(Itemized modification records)
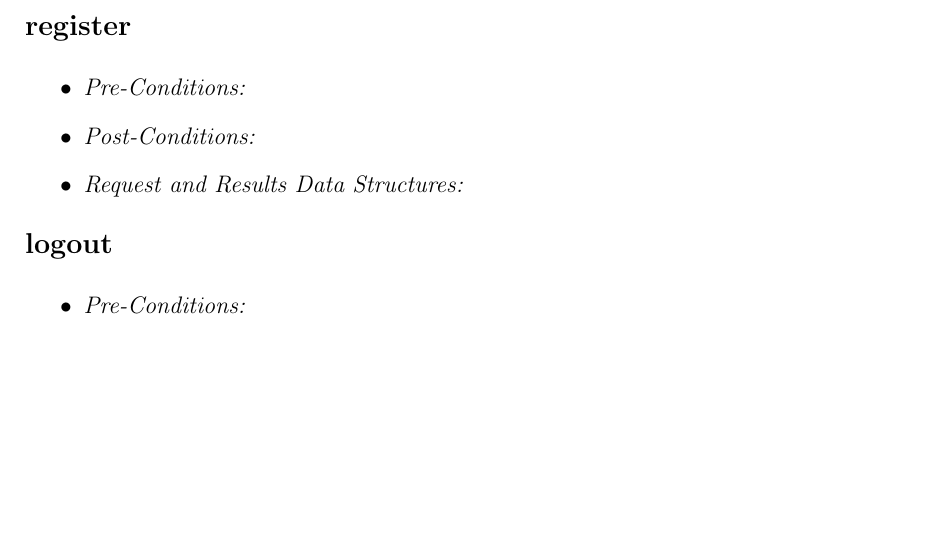
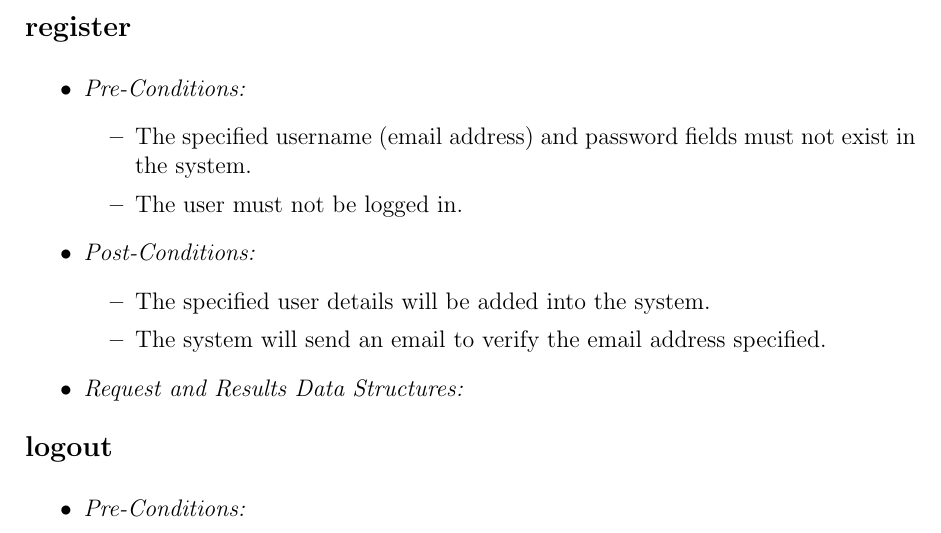
Before and after one commit to u13278012/IMPAKD, a LaTeX document (Documentation/Vision, Scope, Architectural Req & Initial Architecture DesignFunctional Requirements/Architectural Req & Initial Architecture DesignFunctional Requirements.tex): part of page 10 of 13, cut so that both start at the same text, the shorter picture padded with empty space. Compiled offline with pdfLaTeX.

Commit message:
Use Case: Register
I've added the pre- and post-conditions for the Register use case.

```diff
--- a/Documentation/Vision, Scope, Architectural Req & Initial Architecture DesignFunctional Requirements/Architectural Req & Initial Architecture DesignFunctional Requirements.tex
+++ b/Documentation/Vision, Scope, Architectural Req & Initial Architecture DesignFunctional Requirements/Architectural Req & Initial Architecture DesignFunctional Requirements.tex
@@ -318,7 +318,15 @@ from the user and transforms these intercations into business logic.\\
 \textbf{\large{register}}
 	\begin{itemize}
 		\item \textit{Pre-Conditions:}
+			\begin{itemize}
+				\item The specified username (email address) and password fields must not exist in the system.
+				\item The user must not be logged in.
+			\end{itemize}
 		\item \textit{Post-Conditions:}
+			\begin{itemize}
+				\item The specified user details will be added into the system.
+				\item The system will send an email to verify the email address specified.
+			\end{itemize}
 		\item \textit{Request and Results Data Structures:}
 	\end{itemize}
 \textbf{\large{logout}}
```
Also changed, not shown: Documentation/Vision, Scope, Architectural Req & Initial Architecture DesignFunctional Requirements/Architectural Req & Initial Architecture DesignFunctional Requirements.pdf.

* **EXERCISE OBJECTIVE**
Show all lines above holding the word "will".

* **SOLUTION TO THE PROBLEM**
+				\item The specified user details will be added into the system.
+				\item The system will send an email to verify the email address specified.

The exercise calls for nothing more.